* [ABOUT THIS EXERCISE]: A single number is needed: how many lines of the data below contain "text".

==== AVAILABLE DATA

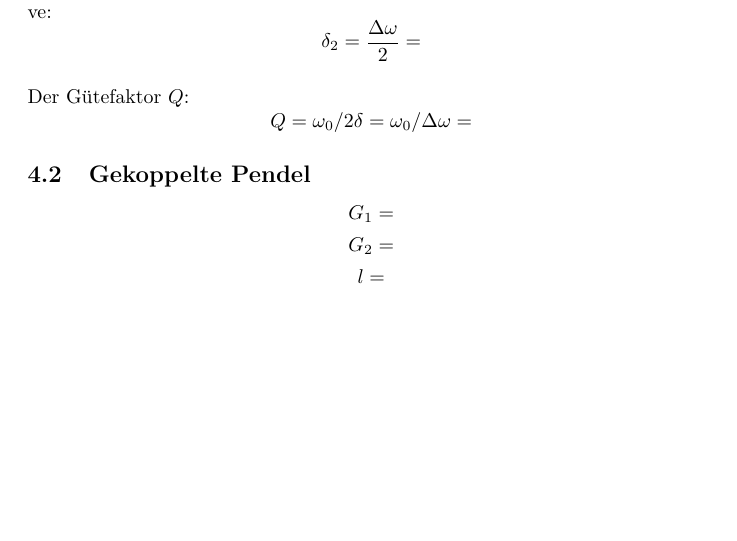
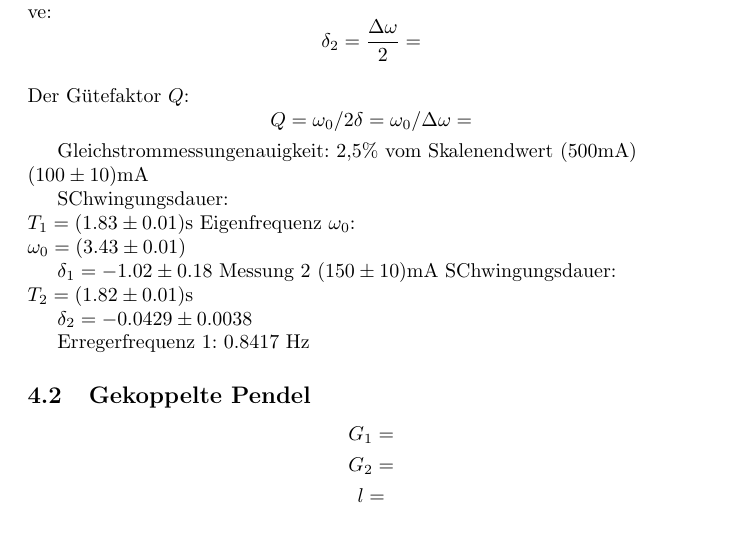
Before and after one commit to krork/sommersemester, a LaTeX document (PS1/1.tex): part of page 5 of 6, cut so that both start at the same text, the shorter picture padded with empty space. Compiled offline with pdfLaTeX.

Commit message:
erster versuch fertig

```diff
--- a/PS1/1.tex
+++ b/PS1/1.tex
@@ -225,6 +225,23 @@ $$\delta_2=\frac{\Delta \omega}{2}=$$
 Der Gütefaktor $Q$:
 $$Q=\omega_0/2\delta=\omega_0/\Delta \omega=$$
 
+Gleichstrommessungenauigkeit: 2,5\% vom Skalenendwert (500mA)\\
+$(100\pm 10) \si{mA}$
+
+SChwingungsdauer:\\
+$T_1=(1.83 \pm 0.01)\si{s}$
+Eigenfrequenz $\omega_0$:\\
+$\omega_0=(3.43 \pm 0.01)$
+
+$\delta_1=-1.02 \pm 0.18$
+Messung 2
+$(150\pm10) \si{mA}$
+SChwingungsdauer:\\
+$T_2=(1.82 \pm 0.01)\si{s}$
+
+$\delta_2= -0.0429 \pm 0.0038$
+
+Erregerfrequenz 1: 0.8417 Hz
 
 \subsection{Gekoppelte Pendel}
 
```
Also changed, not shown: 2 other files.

========
==== AVAILABLE DATA

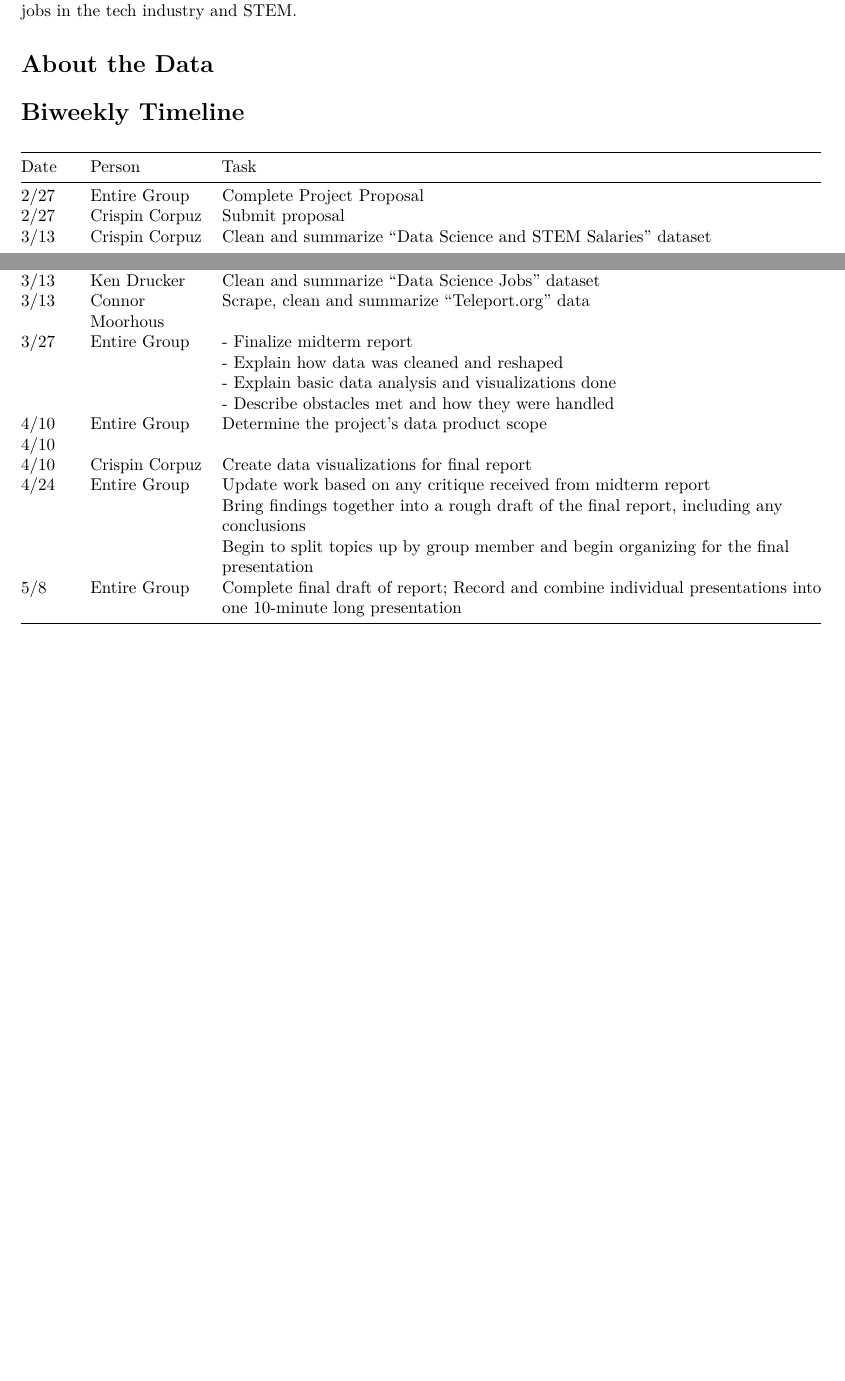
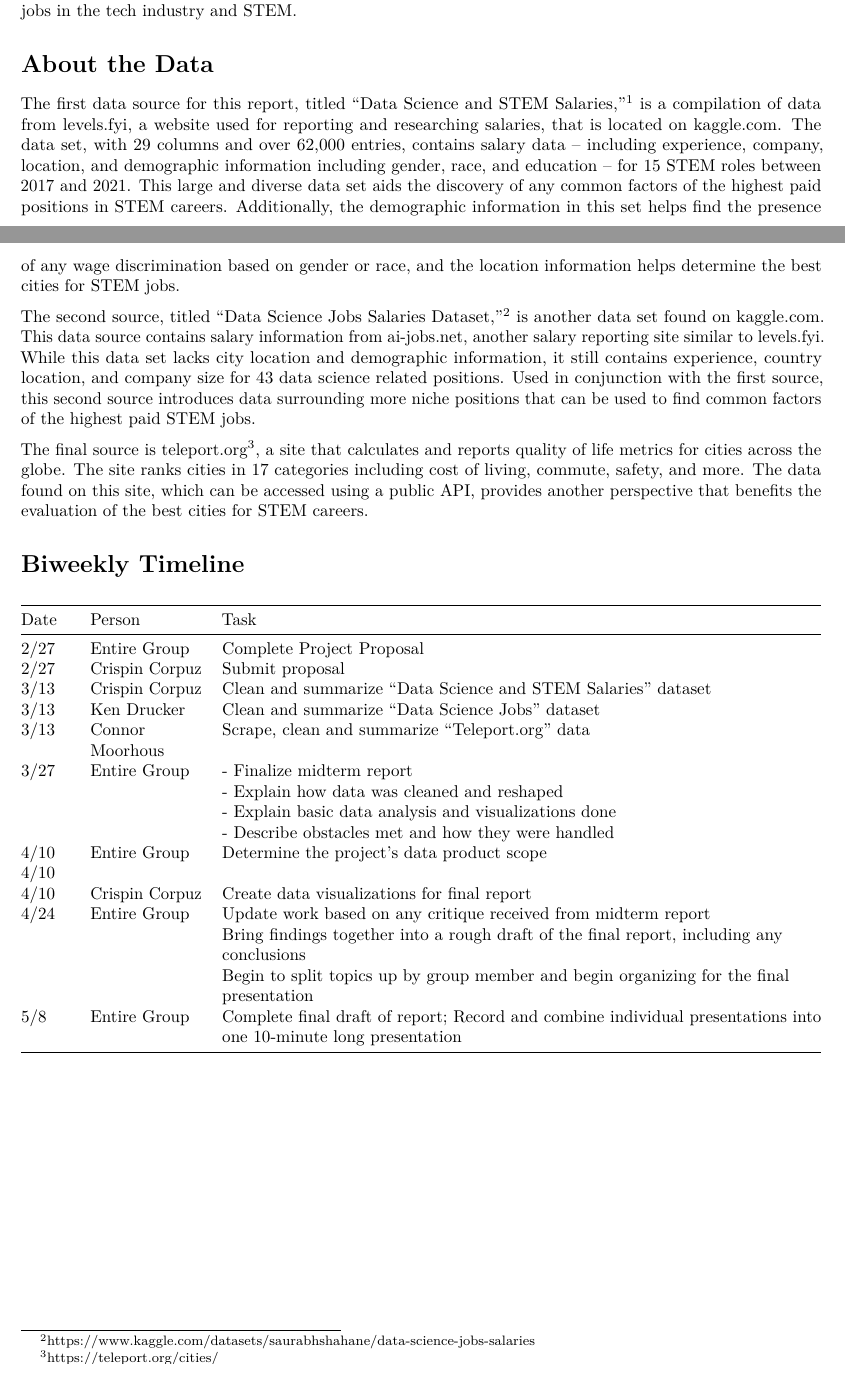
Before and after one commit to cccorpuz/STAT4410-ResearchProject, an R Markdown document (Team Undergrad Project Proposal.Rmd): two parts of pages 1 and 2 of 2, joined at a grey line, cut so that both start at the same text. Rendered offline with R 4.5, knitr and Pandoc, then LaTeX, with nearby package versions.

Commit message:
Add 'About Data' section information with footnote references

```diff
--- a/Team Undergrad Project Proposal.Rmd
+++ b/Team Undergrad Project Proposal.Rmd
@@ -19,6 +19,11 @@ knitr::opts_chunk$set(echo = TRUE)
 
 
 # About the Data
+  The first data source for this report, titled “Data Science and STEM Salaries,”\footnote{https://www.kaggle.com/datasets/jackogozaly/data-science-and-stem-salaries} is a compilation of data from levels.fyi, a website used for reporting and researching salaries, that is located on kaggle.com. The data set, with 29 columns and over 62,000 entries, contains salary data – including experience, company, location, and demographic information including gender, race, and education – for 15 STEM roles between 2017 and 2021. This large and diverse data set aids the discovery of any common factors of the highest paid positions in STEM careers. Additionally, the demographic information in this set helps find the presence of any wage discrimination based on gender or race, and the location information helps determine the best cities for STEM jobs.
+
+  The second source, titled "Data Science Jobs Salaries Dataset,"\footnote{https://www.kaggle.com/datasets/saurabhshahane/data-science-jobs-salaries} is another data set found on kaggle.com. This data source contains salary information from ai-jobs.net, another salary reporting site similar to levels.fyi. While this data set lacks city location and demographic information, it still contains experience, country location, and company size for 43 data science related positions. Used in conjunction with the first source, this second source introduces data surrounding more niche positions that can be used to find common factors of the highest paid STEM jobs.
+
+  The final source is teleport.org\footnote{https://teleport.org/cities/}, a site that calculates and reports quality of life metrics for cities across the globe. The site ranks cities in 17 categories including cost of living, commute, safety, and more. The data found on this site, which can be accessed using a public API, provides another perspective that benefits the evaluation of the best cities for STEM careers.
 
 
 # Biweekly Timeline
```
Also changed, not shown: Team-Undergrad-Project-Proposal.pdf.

========

* [ANSWER SPACE]: 2